Acting teacher Michael Blackwood took Portia (Jime), Calphurnia (Carson), and Caska (Archer) to work on their acting choices. Michael used many techniques to inspire the campers to make choices. One of his methods was to ask them to say, “You see?” after every line. What this caused the actors to think about was their intention and application of voice quality in these scenes. While Michael did this, Natasia worked on revising and blocking acts two and three fully. This meant that at the end of rehearsal, we were able to fully rehearse both of those acts! This is super impressive and important because act three is the centerpiece of the play (Caesar dies in that act; spoiler warning). In the end, we ran the camp song a couple of times and worked out some ideas of what it may look like. I would elaborate, but you, gracious readers, will have to wait until the performance on the 16th to hear our wonderful song.
Quick and Quotable
- From the play Michael made an important observation that Portia is not angry, exactly, at Brutus. This allowed Jime to make some wonderful choices, making the character more human-like.
- From the director Natasia is working on making the mob scene in act three into a very ruckus scene. This noise has been delegated really well, which has the impressive effect of both being able to hear the speaking actors while also feeling like the space is alive.
- From the cast THE CAMP SONG IS SO COOL! I cannot wait for readers to watch our show, if not to see the wonderfully creative ideas the campers have had about our song.

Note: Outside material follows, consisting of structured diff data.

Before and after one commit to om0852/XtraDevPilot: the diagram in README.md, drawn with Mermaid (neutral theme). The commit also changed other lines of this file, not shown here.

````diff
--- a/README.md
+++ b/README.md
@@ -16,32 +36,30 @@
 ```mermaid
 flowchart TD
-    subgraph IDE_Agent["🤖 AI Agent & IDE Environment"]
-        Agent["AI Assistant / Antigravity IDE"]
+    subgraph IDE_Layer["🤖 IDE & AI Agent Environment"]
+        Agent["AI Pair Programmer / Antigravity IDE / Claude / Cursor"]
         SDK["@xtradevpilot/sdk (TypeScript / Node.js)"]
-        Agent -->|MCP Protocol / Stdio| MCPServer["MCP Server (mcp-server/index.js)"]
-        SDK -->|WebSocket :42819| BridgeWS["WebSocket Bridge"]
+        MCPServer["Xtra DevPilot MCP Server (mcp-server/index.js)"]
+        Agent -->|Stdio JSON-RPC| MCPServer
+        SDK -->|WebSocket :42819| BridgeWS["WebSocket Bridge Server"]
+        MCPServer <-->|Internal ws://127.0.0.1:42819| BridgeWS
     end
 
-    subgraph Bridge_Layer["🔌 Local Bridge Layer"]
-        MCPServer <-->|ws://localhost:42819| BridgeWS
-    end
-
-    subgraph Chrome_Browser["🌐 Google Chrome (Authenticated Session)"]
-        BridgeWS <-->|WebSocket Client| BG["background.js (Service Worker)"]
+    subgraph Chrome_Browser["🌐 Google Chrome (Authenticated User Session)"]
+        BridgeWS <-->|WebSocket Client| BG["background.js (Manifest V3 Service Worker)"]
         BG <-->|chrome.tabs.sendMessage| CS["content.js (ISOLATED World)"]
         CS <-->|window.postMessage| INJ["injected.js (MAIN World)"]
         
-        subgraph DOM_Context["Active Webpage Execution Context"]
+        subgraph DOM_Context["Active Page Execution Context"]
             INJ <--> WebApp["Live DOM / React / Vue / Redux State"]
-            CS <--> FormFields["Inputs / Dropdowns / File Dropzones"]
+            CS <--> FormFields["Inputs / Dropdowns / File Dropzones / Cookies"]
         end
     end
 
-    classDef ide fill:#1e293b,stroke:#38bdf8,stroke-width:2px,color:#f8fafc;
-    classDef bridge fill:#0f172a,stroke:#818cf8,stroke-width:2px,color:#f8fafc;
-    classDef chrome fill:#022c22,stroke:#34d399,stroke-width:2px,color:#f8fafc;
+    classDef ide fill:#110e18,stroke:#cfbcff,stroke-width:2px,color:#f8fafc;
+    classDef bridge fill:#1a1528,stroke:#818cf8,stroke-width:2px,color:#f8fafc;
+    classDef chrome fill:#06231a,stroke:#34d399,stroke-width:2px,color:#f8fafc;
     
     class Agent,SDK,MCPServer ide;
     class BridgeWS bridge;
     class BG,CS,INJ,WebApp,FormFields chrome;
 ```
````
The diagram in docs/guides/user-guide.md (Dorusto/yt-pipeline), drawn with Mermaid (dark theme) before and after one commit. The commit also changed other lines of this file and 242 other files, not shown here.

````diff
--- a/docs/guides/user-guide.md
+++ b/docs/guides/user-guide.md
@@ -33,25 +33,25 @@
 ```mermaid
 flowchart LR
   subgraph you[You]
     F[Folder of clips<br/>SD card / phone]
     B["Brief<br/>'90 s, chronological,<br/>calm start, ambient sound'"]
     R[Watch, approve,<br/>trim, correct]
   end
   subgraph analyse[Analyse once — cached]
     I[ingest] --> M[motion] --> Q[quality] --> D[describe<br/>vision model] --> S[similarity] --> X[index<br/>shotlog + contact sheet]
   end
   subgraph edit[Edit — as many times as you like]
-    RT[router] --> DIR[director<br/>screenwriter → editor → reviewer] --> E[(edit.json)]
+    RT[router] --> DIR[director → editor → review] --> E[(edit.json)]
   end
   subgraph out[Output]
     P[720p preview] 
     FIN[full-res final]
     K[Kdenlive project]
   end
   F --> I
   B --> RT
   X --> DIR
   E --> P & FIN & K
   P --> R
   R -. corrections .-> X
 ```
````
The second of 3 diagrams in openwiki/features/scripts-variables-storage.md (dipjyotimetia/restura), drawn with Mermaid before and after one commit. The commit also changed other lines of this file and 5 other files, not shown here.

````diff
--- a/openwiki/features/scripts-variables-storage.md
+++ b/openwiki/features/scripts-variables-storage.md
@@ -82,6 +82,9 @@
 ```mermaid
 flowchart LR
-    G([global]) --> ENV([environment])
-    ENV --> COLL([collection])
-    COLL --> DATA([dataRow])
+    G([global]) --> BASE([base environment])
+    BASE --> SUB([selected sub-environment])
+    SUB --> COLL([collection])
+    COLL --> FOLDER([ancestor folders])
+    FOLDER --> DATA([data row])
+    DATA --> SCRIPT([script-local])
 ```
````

As well as using other teaching techniques, Michael was essential in having the actors search for responses from their scene partners. For example, during Jime’s Portia scene, he had the stand-in for Brutus to turn away from her and not make eye contact. This choice allowed Portia to really seem desperate in her attempts. Michael working with the actors to draw intention from their words will help us make the playfully comprehensive in literary understandability. For example, Archer’s scene as Caska was worked. Making Caska more out of breath and exasperated really influenced his voice quality positively. I can’t wait to see these scenes put up in the playhouse at next Monday’s rehearsal.